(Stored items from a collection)

⁂

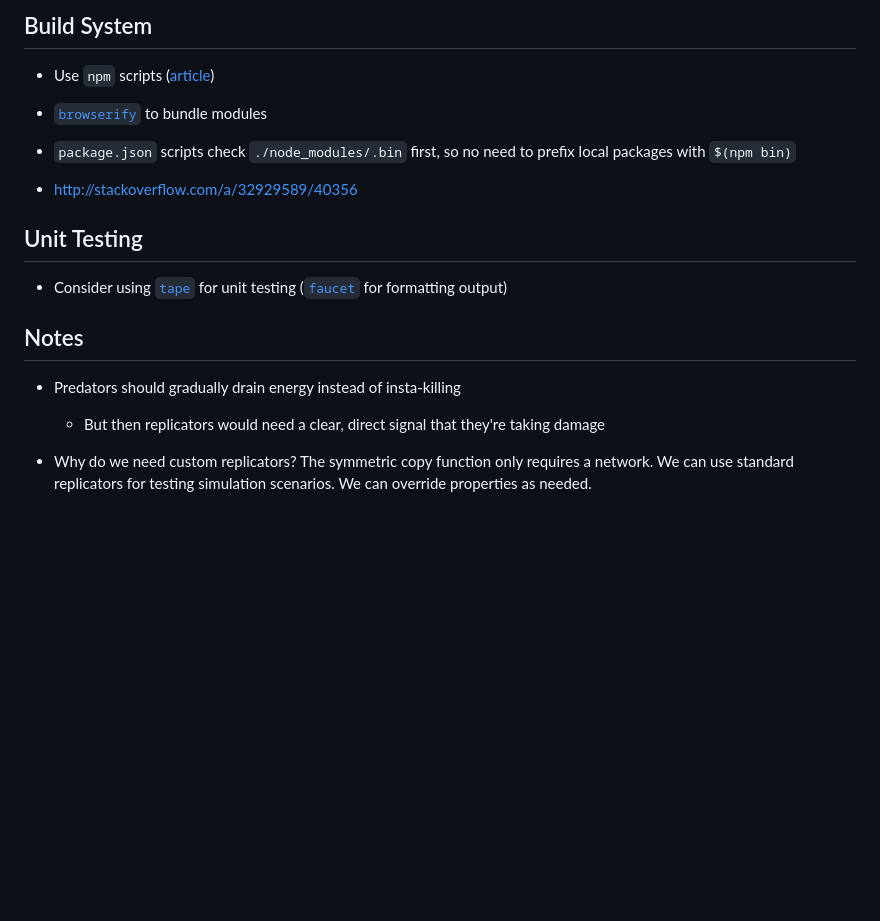
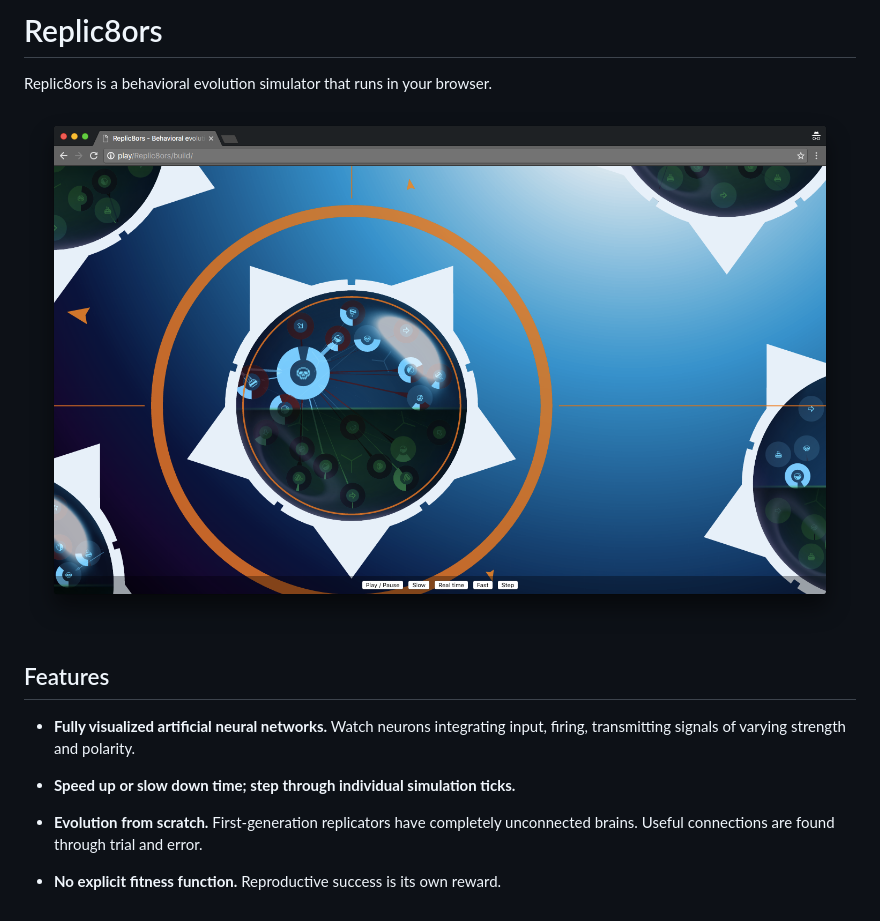
Before and after one commit to Metaphile/Replic8ors, a Markdown page: README.md, the part around the change. GitHub-like rendering; pictures changed too: screenshot.png (added); blank space fills up the shorter version.

Commit message:
Replaced notes in README.md with project intro.

```diff
--- a/README.md
+++ b/README.md
@@ -1,25 +1,15 @@
-## Build System
+# Replic8ors
 
-- Use `npm` scripts ([article](http://gon.to/2015/02/26/gulp-is-awesome-but-do-we-really-need-it/))
+Replic8ors is a behavioral evolution simulator that runs in your browser.
 
-- [`browserify`](http://browserify.org/#install) to bundle modules
+![Replic8ors screenshot](/screenshot.png?raw=true)
 
-- `package.json` scripts check `./node_modules/.bin` first, so no need to prefix local packages with `$(npm bin)`
+## Features
 
-- http://stackoverflow.com/a/32929589/40356
+- **Fully visualized artificial neural networks.** Watch neurons integrating input, firing, transmitting signals of varying strength and polarity.
 
+- **Speed up or slow down time; step through individual simulation ticks.**
 
-## Unit Testing
+- **Evolution from scratch.** First-generation replicators have completely unconnected brains. Useful connections are found through trial and error.
 
-- Consider using [`tape`](https://github.com/substack/tape) for unit testing ([`faucet`](https://github.com/substack/faucet) for formatting output)
-
-
-## Notes
-
-
-- Predators should gradually drain energy instead of insta-killing
-
-	- But then replicators would need a clear, direct signal that they're taking damage
-
-
-- Why do we need custom replicators? The symmetric copy function only requires a network. We can use standard replicators for testing simulation scenarios. We can override properties as needed.
+- **No explicit fitness function.** Reproductive success is its own reward.
```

⁂

Set down the data above exactly as written. Omit the pictures.

* RESPONSE BOX:
Before and after one commit to Metaphile/Replic8ors, a Markdown page: README.md, the part around the change. GitHub-like rendering; pictures changed too: screenshot.png (added); blank space fills up the shorter version.

Commit message:
Replaced notes in README.md with project intro.

```diff
--- a/README.md
+++ b/README.md
@@ -1,25 +1,15 @@
-## Build System
+# Replic8ors
 
-- Use `npm` scripts ([article](http://gon.to/2015/02/26/gulp-is-awesome-but-do-we-really-need-it/))
+Replic8ors is a behavioral evolution simulator that runs in your browser.
 
-- [`browserify`](http://browserify.org/#install) to bundle modules
+![Replic8ors screenshot](/screenshot.png?raw=true)
 
-- `package.json` scripts check `./node_modules/.bin` first, so no need to prefix local packages with `$(npm bin)`
+## Features
 
-- http://stackoverflow.com/a/32929589/40356
+- **Fully visualized artificial neural networks.** Watch neurons integrating input, firing, transmitting signals of varying strength and polarity.
 
+- **Speed up or slow down time; step through individual simulation ticks.**
 
-## Unit Testing
+- **Evolution from scratch.** First-generation replicators have completely unconnected brains. Useful connections are found through trial and error.
 
-- Consider using [`tape`](https://github.com/substack/tape) for unit testing ([`faucet`](https://github.com/substack/faucet) for formatting output)
-
-
-## Notes
-
-
-- Predators should gradually drain energy instead of insta-killing
-
-	- But then replicators would need a clear, direct signal that they're taking damage
-
-
-- Why do we need custom replicators? The symmetric copy function only requires a network. We can use standard replicators for testing simulation scenarios. We can override properties as needed.
+- **No explicit fitness function.** Reproductive success is its own reward.
```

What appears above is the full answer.